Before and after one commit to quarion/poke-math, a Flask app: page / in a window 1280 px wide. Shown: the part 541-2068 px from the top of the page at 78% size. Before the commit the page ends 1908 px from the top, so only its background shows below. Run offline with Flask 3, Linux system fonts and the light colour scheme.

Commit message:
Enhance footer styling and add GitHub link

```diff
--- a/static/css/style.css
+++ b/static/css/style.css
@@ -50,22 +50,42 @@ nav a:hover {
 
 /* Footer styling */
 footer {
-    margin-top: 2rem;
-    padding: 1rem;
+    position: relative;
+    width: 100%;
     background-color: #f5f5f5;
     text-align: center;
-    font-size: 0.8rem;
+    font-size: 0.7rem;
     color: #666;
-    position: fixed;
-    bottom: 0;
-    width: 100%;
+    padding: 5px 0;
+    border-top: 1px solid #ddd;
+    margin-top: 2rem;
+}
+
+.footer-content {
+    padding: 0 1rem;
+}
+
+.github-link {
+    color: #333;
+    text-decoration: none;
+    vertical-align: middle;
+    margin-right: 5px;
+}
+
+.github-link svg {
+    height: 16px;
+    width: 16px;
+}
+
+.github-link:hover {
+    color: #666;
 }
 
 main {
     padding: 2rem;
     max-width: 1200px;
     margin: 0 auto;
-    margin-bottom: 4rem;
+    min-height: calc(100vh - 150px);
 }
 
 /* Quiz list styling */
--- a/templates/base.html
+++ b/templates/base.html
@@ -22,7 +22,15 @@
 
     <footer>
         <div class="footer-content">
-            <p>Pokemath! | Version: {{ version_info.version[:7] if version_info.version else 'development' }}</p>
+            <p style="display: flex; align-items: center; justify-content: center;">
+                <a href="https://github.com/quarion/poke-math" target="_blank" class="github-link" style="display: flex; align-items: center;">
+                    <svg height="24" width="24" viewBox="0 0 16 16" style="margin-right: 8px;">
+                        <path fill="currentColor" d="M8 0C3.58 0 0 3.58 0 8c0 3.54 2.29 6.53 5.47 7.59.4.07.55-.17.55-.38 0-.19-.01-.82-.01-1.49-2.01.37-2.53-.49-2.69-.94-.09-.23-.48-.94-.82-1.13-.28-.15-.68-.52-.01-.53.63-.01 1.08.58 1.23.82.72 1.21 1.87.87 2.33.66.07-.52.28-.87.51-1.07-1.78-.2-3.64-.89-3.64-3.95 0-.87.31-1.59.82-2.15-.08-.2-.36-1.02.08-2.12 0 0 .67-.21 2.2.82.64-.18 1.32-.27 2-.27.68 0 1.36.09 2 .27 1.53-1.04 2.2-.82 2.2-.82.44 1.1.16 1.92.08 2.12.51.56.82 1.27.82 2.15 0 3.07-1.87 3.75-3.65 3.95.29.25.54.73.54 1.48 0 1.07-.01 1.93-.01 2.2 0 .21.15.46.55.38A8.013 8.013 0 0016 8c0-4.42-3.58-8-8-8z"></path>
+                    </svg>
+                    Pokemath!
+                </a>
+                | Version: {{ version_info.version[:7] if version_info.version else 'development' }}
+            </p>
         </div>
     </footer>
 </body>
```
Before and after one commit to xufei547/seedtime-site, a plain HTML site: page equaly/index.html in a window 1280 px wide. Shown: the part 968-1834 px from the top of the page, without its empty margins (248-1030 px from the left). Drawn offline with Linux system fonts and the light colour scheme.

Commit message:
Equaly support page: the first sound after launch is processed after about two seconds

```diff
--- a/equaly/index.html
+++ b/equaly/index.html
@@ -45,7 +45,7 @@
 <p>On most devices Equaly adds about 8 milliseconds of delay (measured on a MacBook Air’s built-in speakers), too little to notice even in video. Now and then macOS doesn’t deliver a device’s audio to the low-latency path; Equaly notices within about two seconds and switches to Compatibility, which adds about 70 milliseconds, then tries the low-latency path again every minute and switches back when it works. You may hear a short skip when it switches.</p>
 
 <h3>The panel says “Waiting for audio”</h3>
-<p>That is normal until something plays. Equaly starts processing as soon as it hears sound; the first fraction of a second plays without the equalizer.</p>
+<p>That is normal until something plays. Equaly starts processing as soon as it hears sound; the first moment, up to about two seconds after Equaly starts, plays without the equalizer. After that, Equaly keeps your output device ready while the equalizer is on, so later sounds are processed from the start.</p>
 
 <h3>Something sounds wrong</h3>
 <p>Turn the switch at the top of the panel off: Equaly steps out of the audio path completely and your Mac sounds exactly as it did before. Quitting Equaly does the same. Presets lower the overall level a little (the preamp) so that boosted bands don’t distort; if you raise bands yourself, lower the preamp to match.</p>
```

######

▶ **Exercise requirements**
A faithful copy of all the records is required.

▶ **Task response**
Before and after one commit to quarion/poke-math, a Flask app: page / in a window 1280 px wide. Shown: the part 541-2068 px from the top of the page at 78% size. Before the commit the page ends 1908 px from the top, so only its background shows below. Run offline with Flask 3, Linux system fonts and the light colour scheme.

Commit message:
Enhance footer styling and add GitHub link

```diff
--- a/static/css/style.css
+++ b/static/css/style.css
@@ -50,22 +50,42 @@ nav a:hover {
 
 /* Footer styling */
 footer {
-    margin-top: 2rem;
-    padding: 1rem;
+    position: relative;
+    width: 100%;
     background-color: #f5f5f5;
     text-align: center;
-    font-size: 0.8rem;
+    font-size: 0.7rem;
     color: #666;
-    position: fixed;
-    bottom: 0;
-    width: 100%;
+    padding: 5px 0;
+    border-top: 1px solid #ddd;
+    margin-top: 2rem;
+}
+
+.footer-content {
+    padding: 0 1rem;
+}
+
+.github-link {
+    color: #333;
+    text-decoration: none;
+    vertical-align: middle;
+    margin-right: 5px;
+}
+
+.github-link svg {
+    height: 16px;
+    width: 16px;
+}
+
+.github-link:hover {
+    color: #666;
 }
 
 main {
     padding: 2rem;
     max-width: 1200px;
     margin: 0 auto;
-    margin-bottom: 4rem;
+    min-height: calc(100vh - 150px);
 }
 
 /* Quiz list styling */
--- a/templates/base.html
+++ b/templates/base.html
@@ -22,7 +22,15 @@
 
     <footer>
         <div class="footer-content">
-            <p>Pokemath! | Version: {{ version_info.version[:7] if version_info.version else 'development' }}</p>
+            <p style="display: flex; align-items: center; justify-content: center;">
+                <a href="https://github.com/quarion/poke-math" target="_blank" class="github-link" style="display: flex; align-items: center;">
+                    <svg height="24" width="24" viewBox="0 0 16 16" style="margin-right: 8px;">
+                        <path fill="currentColor" d="M8 0C3.58 0 0 3.58 0 8c0 3.54 2.29 6.53 5.47 7.59.4.07.55-.17.55-.38 0-.19-.01-.82-.01-1.49-2.01.37-2.53-.49-2.69-.94-.09-.23-.48-.94-.82-1.13-.28-.15-.68-.52-.01-.53.63-.01 1.08.58 1.23.82.72 1.21 1.87.87 2.33.66.07-.52.28-.87.51-1.07-1.78-.2-3.64-.89-3.64-3.95 0-.87.31-1.59.82-2.15-.08-.2-.36-1.02.08-2.12 0 0 .67-.21 2.2.82.64-.18 1.32-.27 2-.27.68 0 1.36.09 2 .27 1.53-1.04 2.2-.82 2.2-.82.44 1.1.16 1.92.08 2.12.51.56.82 1.27.82 2.15 0 3.07-1.87 3.75-3.65 3.95.29.25.54.73.54 1.48 0 1.07-.01 1.93-.01 2.2 0 .21.15.46.55.38A8.013 8.013 0 0016 8c0-4.42-3.58-8-8-8z"></path>
+                    </svg>
+                    Pokemath!
+                </a>
+                | Version: {{ version_info.version[:7] if version_info.version else 'development' }}
+            </p>
         </div>
     </footer>
 </body>
```
Before and after one commit to xufei547/seedtime-site, a plain HTML site: page equaly/index.html in a window 1280 px wide. Shown: the part 968-1834 px from the top of the page, without its empty margins (248-1030 px from the left). Drawn offline with Linux system fonts and the light colour scheme.

Commit message:
Equaly support page: the first sound after launch is processed after about two seconds

```diff
--- a/equaly/index.html
+++ b/equaly/index.html
@@ -45,7 +45,7 @@
 <p>On most devices Equaly adds about 8 milliseconds of delay (measured on a MacBook Air’s built-in speakers), too little to notice even in video. Now and then macOS doesn’t deliver a device’s audio to the low-latency path; Equaly notices within about two seconds and switches to Compatibility, which adds about 70 milliseconds, then tries the low-latency path again every minute and switches back when it works. You may hear a short skip when it switches.</p>
 
 <h3>The panel says “Waiting for audio”</h3>
-<p>That is normal until something plays. Equaly starts processing as soon as it hears sound; the first fraction of a second plays without the equalizer.</p>
+<p>That is normal until something plays. Equaly starts processing as soon as it hears sound; the first moment, up to about two seconds after Equaly starts, plays without the equalizer. After that, Equaly keeps your output device ready while the equalizer is on, so later sounds are processed from the start.</p>
 
 <h3>Something sounds wrong</h3>
 <p>Turn the switch at the top of the panel off: Equaly steps out of the audio path completely and your Mac sounds exactly as it did before. Quitting Equaly does the same. Presets lower the overall level a little (the preamp) so that boosted bands don’t distort; if you raise bands yourself, lower the preamp to match.</p>
```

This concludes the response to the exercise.